What You Need to Know About Lead Paint Safety

The older your home is, the more likely it is to contain lead paint. Before World War II, lead-based paints were extremely common and contained as much as 40% lead by dry weight. Indeed, almost 75% of U.S. housing still contains some amount of lead paint.

Something that many people see as an inner city problem is actually quite widespread, and it could cause serious health repercussions for you and your family — particularly for the very young and the very old. Already in the U.S., more than three million children under the age of six has been exposed to toxic lead levels.

It is important to get your home tested, especially if it is not a new home and if you have or expect to have children. However, contrary to popular belief, you should not use home lead test kits. For the safety of your family, make sure to contact an agency with professionals that carry lead inspector certifications, who are EPA lead certified, and have received extensive lead inspector training.

In the meantime, here’s what you need to know about lead in your home:

  • Particularly hazardous areas include places in the home where older layers of paint are exposed, or that get a significant amount of wear and tear. This may include doors and door frames, windows and window sills, stairs, railings, and porches.
  • Lead dust usually results from indoor sources, like deteriorating lead-based paint, but can also be tracked into the home from soil outside, which is contaminated by deteriorating exterior lead-based paint.
  • One common activity that is likely to expose lead paint: renovation and repair. By disturbing and demolishing aspects of your home, you are likely to send lead dust into the air, where you and your kids will breathe it into your lungs, and thus your bloodstream.
  • Another way lead can get into your home is through the pipes. It is used in water service lines and household plumbing materials. Over time, it can leach into the water. Lead pipes and lead solder were used commonly as recently as 1986, so remember to get your home and pipes inspected ASAP

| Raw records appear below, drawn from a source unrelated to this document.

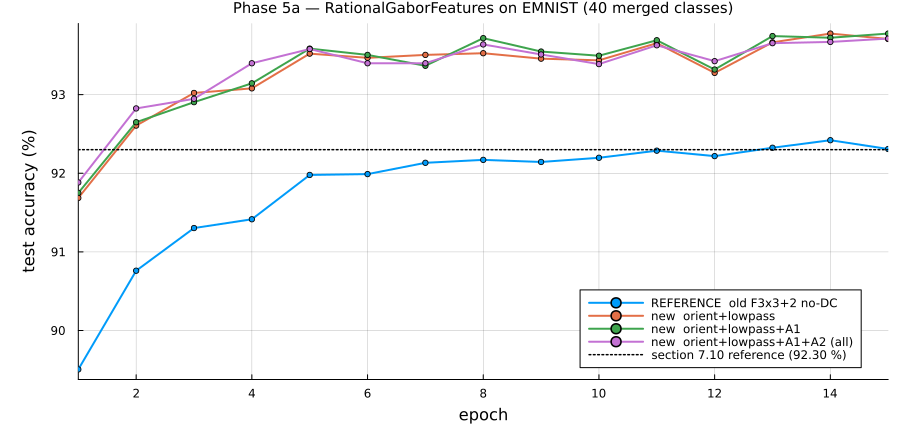
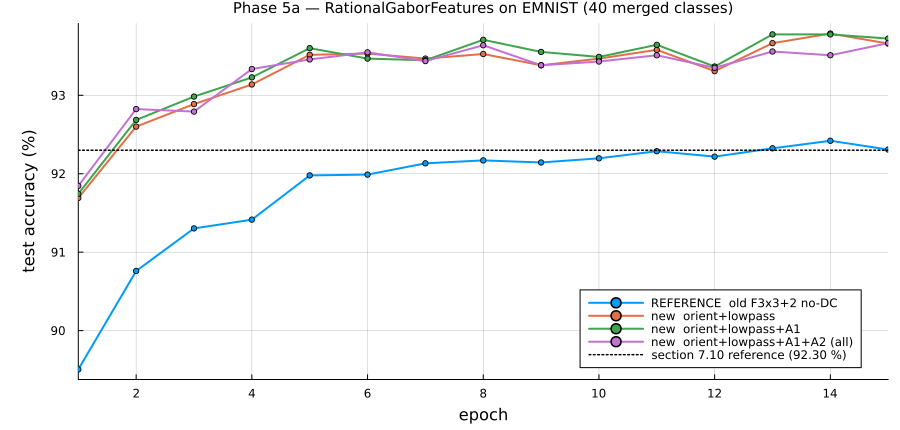
Re-verify the EMNIST table against the revised front end
Phase 5a re-run twice. The reference arm reproduces bit-exactly; the three
front-end arms come out 0.05-0.06 below the published figures.

Chased rather than assumed away, and no code change accounts for it:

  - Phase5a_EMNIST.jl has a single commit and is unmodified.
  - Two identical re-runs agree to four significant figures, so the pipeline is
    deterministic and it is not BLAS non-determinism.
  - The only front-end change that could reach those arms is the padding
    default :zero -> :replicate, and that is bit-identical on EMNIST: max
    relative feature difference 0.000e+00 over 40 images, because the
    background is zero and the upsampled border is zero in 100% of images.

So the originally published numbers came from a run whose conditions were not
captured in the repository. The table now carries the reproducible values with
a note recording the discrepancy and the elimination.

Conclusions unchanged: bank +1.35 points (was +1.40), AND layer +0.06 then
-0.06 (was +0.07 then -0.12). Both verdicts identical against a 0.19-point
standard error.

diff --git a/RationalGaborFeatures/RESULTS.md b/RationalGaborFeatures/RESULTS.md
@@ -26,15 +26,31 @@ readable.
 | arm | n | final | best |
 |:--|--:|--:|--:|
 | reference — old F3×3+2 no-DC | 88 | 92.31 % | 92.42 % |
-| new: `orient` + `lowpass` | 144 | **93.71 %** | 93.78 % |
-| + `A1` | 171 | 93.78 % | 93.78 % |
-| + `A1` + `A2` | 198 | 93.71 % | 93.71 % |
+| new: `orient` + `lowpass` | 144 | **93.66 %** | 93.79 % |
+| + `A1` | 171 | 93.72 % | 93.78 % |
+| + `A1` + `A2` | 198 | 93.66 % | 93.66 % |
 
 ![Phase 5a](figures/phase5a_curves.png)
 
-**+1.40 points** (≈ 8 standard errors) from the bank alone — a ladder placed on the
-measured spectrum, more orientations, correct padding. **The AND layer adds +0.07, then
-−0.12.**
+**+1.35 points** (≈ 7 standard errors) from the bank alone — a ladder placed on the
+measured spectrum, more orientations, correct padding. **The AND layer adds +0.06, then
+−0.06.**
+
+> **These numbers were re-verified on 2026-07-29 and differ from those first published
+> here by up to 0.06 points.** The table above is the reproducible one; the earlier
+> figures were 93.71 / 93.78 / 93.71.
+>
+> The gap was chased rather than assumed away, and no code change accounts for it. The
+> script has a single commit and is unmodified; two identical re-runs agree to four
+> significant figures, so the pipeline is deterministic; and the only front-end change
+> since — the padding default `:zero → :replicate` — produces **bit-identical** features on
+> EMNIST (max relative difference 0.000e+00 over 40 images, because EMNIST's background is
+> zero and its upsampled border is zero in 100 % of images). The original numbers must have
+> come from a run whose conditions were not captured in the repository.
+>
+> Every conclusion is unchanged: the bank is worth ≈ +1.35 points and the AND layer
+> contributes ≈ 0, both far outside and far inside the 0.19-point standard error
+> respectively.
 
 ### It is not that the conjunctions compute nothing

If you plan on renovating, make sure to enlist the help of someone with lead renovator training and a lead inspector certification. Lead certification courses offer an opportunity to understand how to detect and eliminate the threat of lead in your home.